Don’t expect relations between Hugo Chávez and the U.S. media to improve in 2010. Venezuela’s government long ago declared war on “media terrorism,” its term for news organizations that criticize Chávez from within and outside the country. Chávez recently slammed the U.S. magazine Newsweek for its predictions that in 2010 Chávez faces another coup and that his mentor Fidel Castro will die this year in Cuba.

“They feed on hatred and the wishes of the imperialism that they represent — big money, big newspapers, the TV stations of the global bourgeoisie,” Chávez said of Newsweek, Reuters reports.

The Guardian’s Rory Carroll explains that Venezuela is one of several South American countries where governments have named the media as a political obstacle.

As for Cuba, Newsweek bodly predicts that “Castro Dies, U.S. Relations Improve,” in its 10 World Predictions for 2010.

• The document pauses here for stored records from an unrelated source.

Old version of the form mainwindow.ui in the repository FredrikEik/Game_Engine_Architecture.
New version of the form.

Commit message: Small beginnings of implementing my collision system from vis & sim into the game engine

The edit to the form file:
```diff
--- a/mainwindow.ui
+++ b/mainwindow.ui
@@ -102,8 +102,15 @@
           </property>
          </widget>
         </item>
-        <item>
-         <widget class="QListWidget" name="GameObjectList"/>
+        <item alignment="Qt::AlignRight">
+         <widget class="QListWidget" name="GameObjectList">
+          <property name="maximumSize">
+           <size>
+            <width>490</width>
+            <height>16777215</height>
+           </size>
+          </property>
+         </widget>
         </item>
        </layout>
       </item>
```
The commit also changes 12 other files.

Castro, who is 83, was recently shown on three Nicaraguan websites using a wheelchair, possibly the first time images of that kind have ever been released since he underwent emergency surgery in 2006, the Miami Herald's Juan Tamayo reports. The photographs’ authenticity had not been confirmed, but the images on El 19La Voz del Sandinismo and El Pueblo Presidente appear to look real. They show Castro seated in what has been called a “companion wheelchair,” during visits by Nicaraguan President Daniel Ortega in April and December.

Note from the editor: This story was originally published by the Knight Center’s blog Journalism in the Americas, the predecessor of LatAm Journalism Review.